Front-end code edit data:
+===+

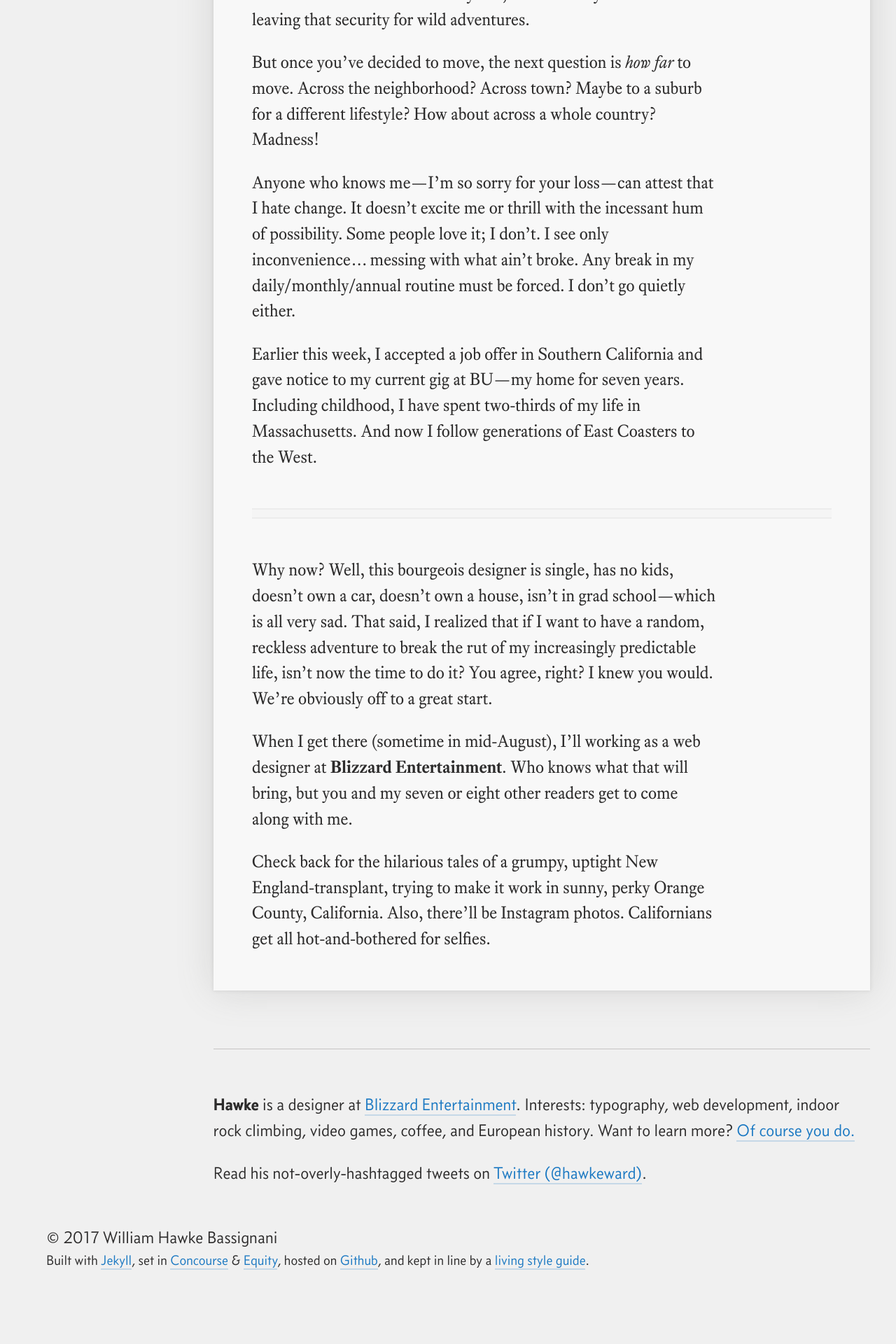
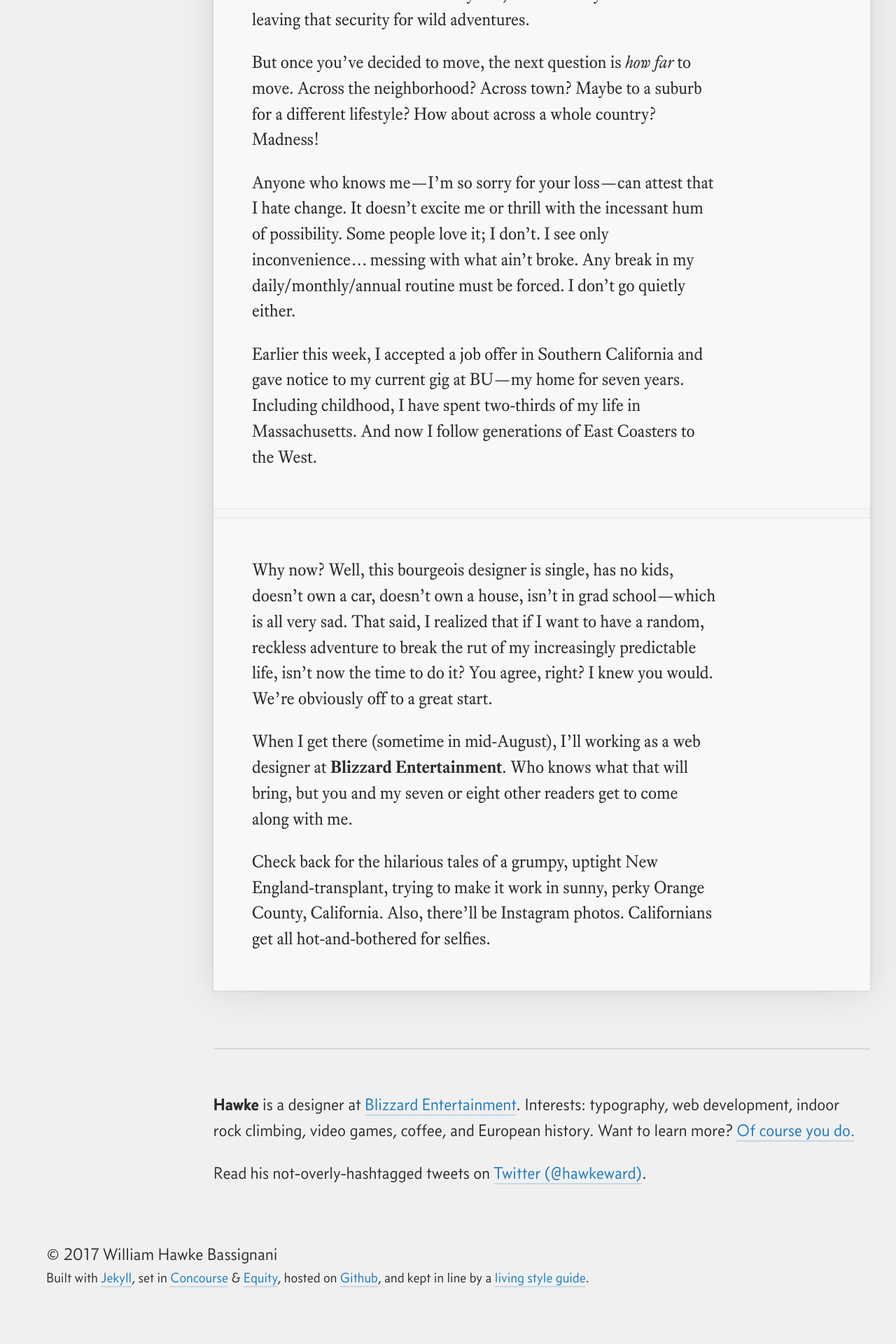
Before and after one commit to whbassignani/whbassignani.github.io, a Jekyll site: the page built from _posts/writing/2014-07-24-into-the-west.md, in a window 1280 px wide. Shown: the part 946-2866 px from the top of the page at 70% size. Built offline with Jekyll 4.4.1, drawn with Linux system fonts in a browser that asks for light colours; before the commit the page ends 2818 px from its top, so only the background shows below that.

Commit message:
Fixing post content layout; starting footer work

```diff
--- a/_includes/footer.html
+++ b/_includes/footer.html
@@ -1,6 +1,6 @@
 <footer id="footer" class="container">
   <p>
-    © {{ site.time | date: "%Y" }} William Hawke Bassignani
+    <span class="copyright">© {{ site.time | date: "%Y" }} William Hawke Bassignani</span>
 
     <span class="credits">
       Built with <a href="http://www.jekyllrb.com">Jekyll</a>, set in <a href="http://www.concoursefont.com">Concourse</a> & <a href="http://practicaltypography.com/equity.html">Equity</a>, hosted on <a href="https://github.com/whbassignani/whbassignani.github.io/">Github</a>, and kept in line by a <a href="/style-guide">living style guide</a>.
--- a/css/main.scss
+++ b/css/main.scss
@@ -27,14 +27,17 @@
 @import "components/misc";
 
 
-// Layouts and includes
+// Site-wide elements
 @import "layout";
+@import "content";
 @import "header";
 @import "nav";
-@import "content";
+@import "footer";
+
+
+// Layouts and includes
 @import "post";
 @import "archive";
-@import "footer";
 
 
 // Page-specific
--- a/scss/_content.scss
+++ b/scss/_content.scss
@@ -41,35 +41,19 @@
 
   // .container-fullWidthChild "undoes" the padding from .container
   .container-fullWidthChild {
-    margin-left: -#{size(-2)};
-    margin-right: -#{size(-2)};
+    @include container-full-width-child;
   }
 
   @media ($bp-xs) {
     padding: size(0);
-
-    .container-fullWidthChild {
-      margin-left: -#{size(0)};
-      margin-right: -#{size(0)};
-    }
   }
 
   @media ($bp-s) {
     padding: size(2);
-
-    .container-fullWidthChild {
-      margin-left: -#{size(2)};
-      margin-right: -#{size(2)};
-    }
   }
 
   @media ($bp-m) {
     padding: size(4);
-
-    .container-fullWidthChild {
-      margin-left: -#{size(4)};
-      margin-right: -#{size(4)};
-    }
   }
 }
 
--- a/scss/_footer.scss
+++ b/scss/_footer.scss
@@ -2,22 +2,18 @@
   background-color: $color-ui-subtle;
   flex: 1 0 100%;
   font-family: $sans-serif;
-  font-size: $type-minus-one;
+  font-size: size(-1);
 
   p {
-    margin: 0;
+    @include spacing-standard(xsmall);
   }
 
+  .copyright,
   .credits {
     display: block;
-    font-size: $type-minus-two;
-
-    @media ($bp-small) {
-      font-size: $type-minus-one;
-    }
   }
 
-  @media ($bp-small) {
-    font-size: $type-base;
+  .copyright {
+    font-size: size(0);
   }
 }
--- a/scss/_post.scss
+++ b/scss/_post.scss
@@ -17,8 +17,10 @@
 }
 
 .post-content {
-  & > p {
-    margin-right: 20%;
+  @media ($bp-m) {
+    & > p {
+      margin-right: 20%;
+    }
   }
 }
 
--- a/scss/components/_buttons.scss
+++ b/scss/components/_buttons.scss
@@ -6,7 +6,7 @@
   @include bold-spaced-type;
   @include soft-box-shadow($color-interactive);
   @include spacing-standard;
-  @include transition(background-color $animation-time, border $animation-time, background-color $animation-time);
+  @include transition(background-color $animation-time, border $animation-time, background-color $animation-time, opacity $animation-time, transform $animation-time);
   background-color: $color-interactive;
   border: 0;
   color: $white;
@@ -30,21 +30,21 @@
 
   &.is-active,
   &:active {
+    @include transform(scale(0.96));
     background-color: $color-interactive-active;
     color: $white;
+    opacity: 0.8;
   }
 
   &.is-disabled, &.is-disabled:hover, &.is-disabled:active,
   &:disabled, &:disabled:hover, &:disabled:active {
+    @include box-shadow(none);
+    @include transform(none);
     background-color: $color-ui-subtle;
     border: $border-width solid $color-ui-light;
     color: $color-ui-light;
     cursor: default;
-
-    // Hides shadow from @mixin soft-box-shadow
-		&:after {
-			display: none;
-		}
+    opacity: 1;
   }
 
   &:last-child {
--- a/scss/components/_misc.scss
+++ b/scss/components/_misc.scss
@@ -1,6 +1,6 @@
 // Dividers
 hr {
-  // @include box-shadow(inset 0 2px 4px $color-ui-light);
+  @include container-full-width-child;
   @include spacing-standard(medium);
   background-color: rgba($color-ui-subtle, 0.6);
   border-bottom: $border-width solid rgba($color-ui-light, 0.4);
--- a/scss/globals/_mixins.scss
+++ b/scss/globals/_mixins.scss
@@ -147,6 +147,29 @@
 }
 
 
+// Layout
+// @mixin container-fullWidthChild "undoes" the padding from .container
+@mixin container-full-width-child {
+  margin-left: -#{size(-2)};
+  margin-right: -#{size(-2)};
+
+  @media ($bp-xs) {
+    margin-left: -#{size(0)};
+    margin-right: -#{size(0)};
+  }
+
+  @media ($bp-s) {
+    margin-left: -#{size(2)};
+    margin-right: -#{size(2)};
+  }
+
+  @media ($bp-m) {
+    margin-left: -#{size(4)};
+    margin-right: -#{size(4)};
+  }
+}
+
+
 // Components
 @mixin nav-button-hover-state {
   &:after {
@@ -170,23 +193,25 @@
   }
 }
 
+@mixin soft-box-shadow($shadow-color: color(grey, 200)) {
+  @include box-shadow(
+    0 2px 8px rgba($shadow-color, 0.2),
+    0 8px 16px rgba($shadow-color, 0.4)
+  );
+}
+
 @mixin spacing-standard($size: small) {
-  @if $size == "small" {
+  @if $size == "xsmall" {
+    margin: size(0) 0;
+  } @else if  $size == "small" {
     margin: size(2) 0;
   } @else if $size == "medium" {
     margin: size(4) 0;
   } @else if $size == "large" {
     margin: size(6) 0;
   } @else {
-    @error "#{$size} is not a valid argument for @mixin spacing-standard."
+    @error "#{$size} is not a valid argument for @mixin spacing-standard.";
   }
-}
-
-@mixin soft-box-shadow($shadow-color: color(grey, 200)) {
-  @include box-shadow(
-    0 2px 8px rgba($shadow-color, 0.2),
-    0 8px 16px rgba($shadow-color, 0.4)
-  );
 }
 
 
```
Lines whose indentation alone changed are shown as unchanged.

+===+

Goal of the exercise ::
Identify the lines in the entries above that contain "rgba", then copy them out.

Expected answer ::
   background-color: rgba($color-ui-subtle, 0.6);
   border-bottom: $border-width solid rgba($color-ui-light, 0.4);
+    0 2px 8px rgba($shadow-color, 0.2),
+    0 8px 16px rgba($shadow-color, 0.4)
-    0 2px 8px rgba($shadow-color, 0.2),
-    0 8px 16px rgba($shadow-color, 0.4)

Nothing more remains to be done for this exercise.